PLANS to offload Britain’s state-backed banks into private hands were dealt a blow yesterday after the man tasked with the responsibility quit after a year in charge.
Jim O’Neil, a banker who had previously spent 17 years at Bank of America Merrill Lynch (BoAML), announced his departure from the role of chief executive from UK Financial Investments (UKFI), which is responsible for finding an exit for the government from its bailed out bank holdings.
The departure comes a day after the planned sale of 631 branches of state backed bank Lloyds Banking Group to the Co-operative collapsed, forcing the group to make hasty plans to shunt the branches onto public markets.

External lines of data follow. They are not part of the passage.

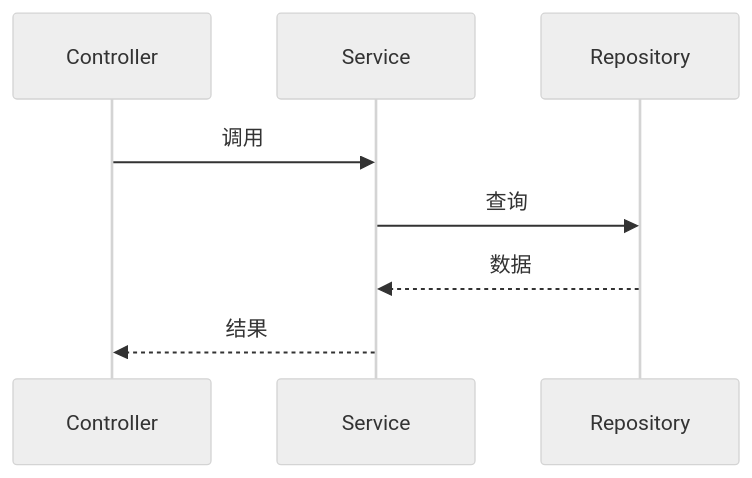
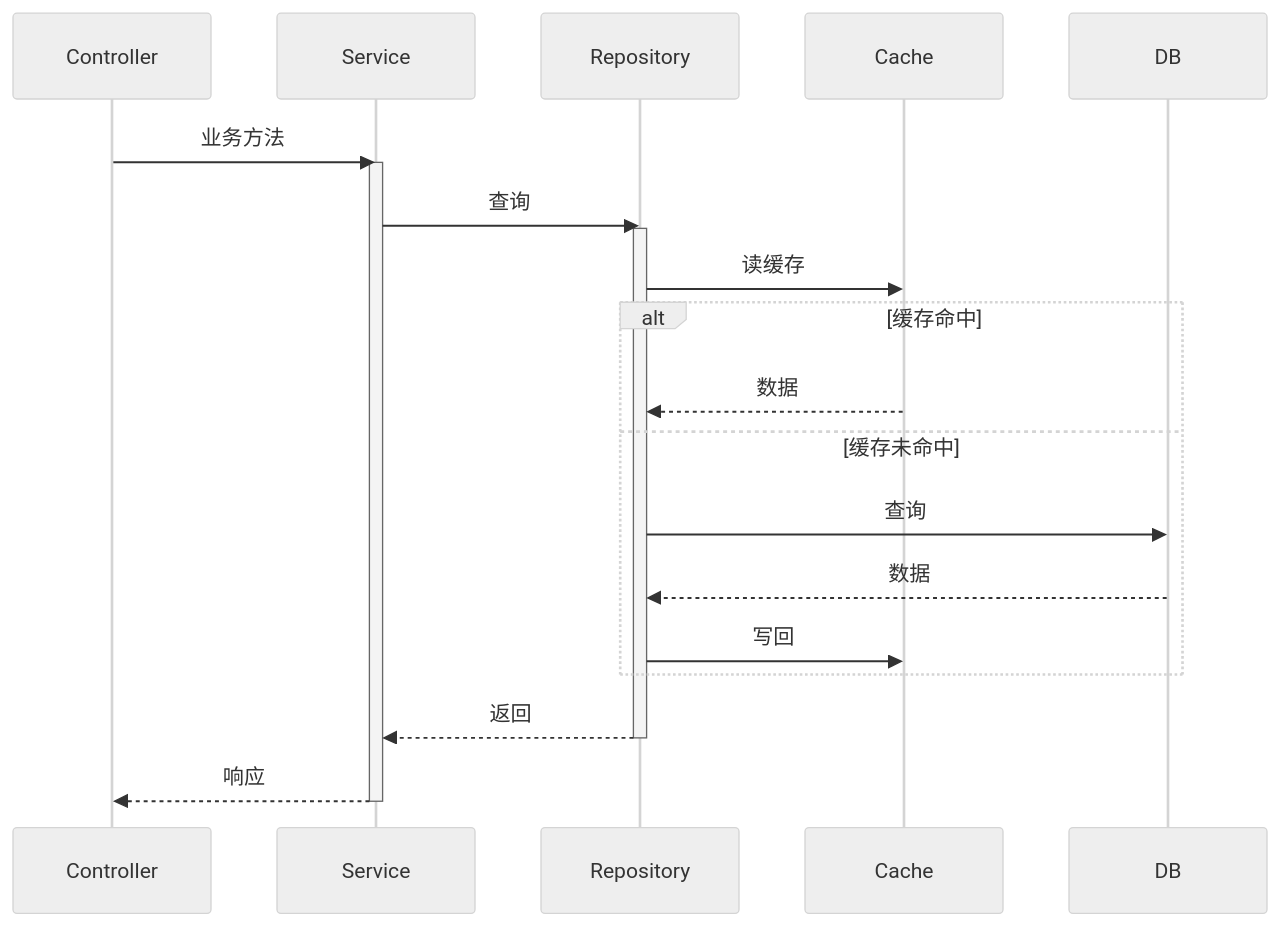
Before and after one commit to vanpipy/SSD-Template: the second of 2 diagrams in schema/tech_design/apis.md, drawn with Mermaid (neutral theme). The commit also changed other lines of this file and 70 other files, not shown here.

````diff
--- a/schema/tech_design/apis.md
+++ b/schema/tech_design/apis.md
@@ -116,11 +177,25 @@
 ```mermaid
 sequenceDiagram
     participant C as Controller
     participant S as Service
     participant R as Repository
+    participant Cache
+    participant DB
 
-    C->>S: 调用
+    C->>S: 业务方法
+    activate S
     S->>R: 查询
-    R-->>S: 数据
-    S-->>C: 结果
+    activate R
+    R->>Cache: 读缓存
+    alt 缓存命中
+        Cache-->>R: 数据
+    else 缓存未命中
+        R->>DB: 查询
+        DB-->>R: 数据
+        R->>Cache: 写回
+    end
+    R-->>S: 返回
+    deactivate R
+    S-->>C: 响应
+    deactivate S
 ```
````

UKFI currently manages the stakes held in the Royal Bank of Scotland and Lloyds, as well as other stakes in Northern Rock and Bradford & Bingley.
The departure will be a blow for Treasury policymakers and chancellor George Osborne, with hopes of returning the banks to the market as soon as possible in turmoil.
O’Neil said: “I look forward to watching UKFI’s continued progress. It has been a privilege to work on behalf of taxpayers during such a challenging period for the banking sector.”
The departure comes at a sensitive time for the future of the UK’s state backed banks, with a chorus of voices – including the Archbishop of Canterbury Justin Welby – calling for a break up of state-backed banks.
O’Neil was appointed head of market investments at UKFI in October 2010, giving up a lucrative job at BoAML, where he was head of the international corporate finance and restructuring group.
He was made chief executive in April 2012 after stepping into the shoes of bank bailout architect Robin Budenberg after he left to become chairman of UKFI following the departure of Sir David Cooksey, who retired from the outfit.
Budenberg said O’Neil’s “depth of expertise” had been “crucial” for UKFI as it faced regulatory chance and the Eurozone crisis.
The search will now be on for a successor who can give renewed purpose and energy to the government’s plans to a speedy reprivatisation of the banks.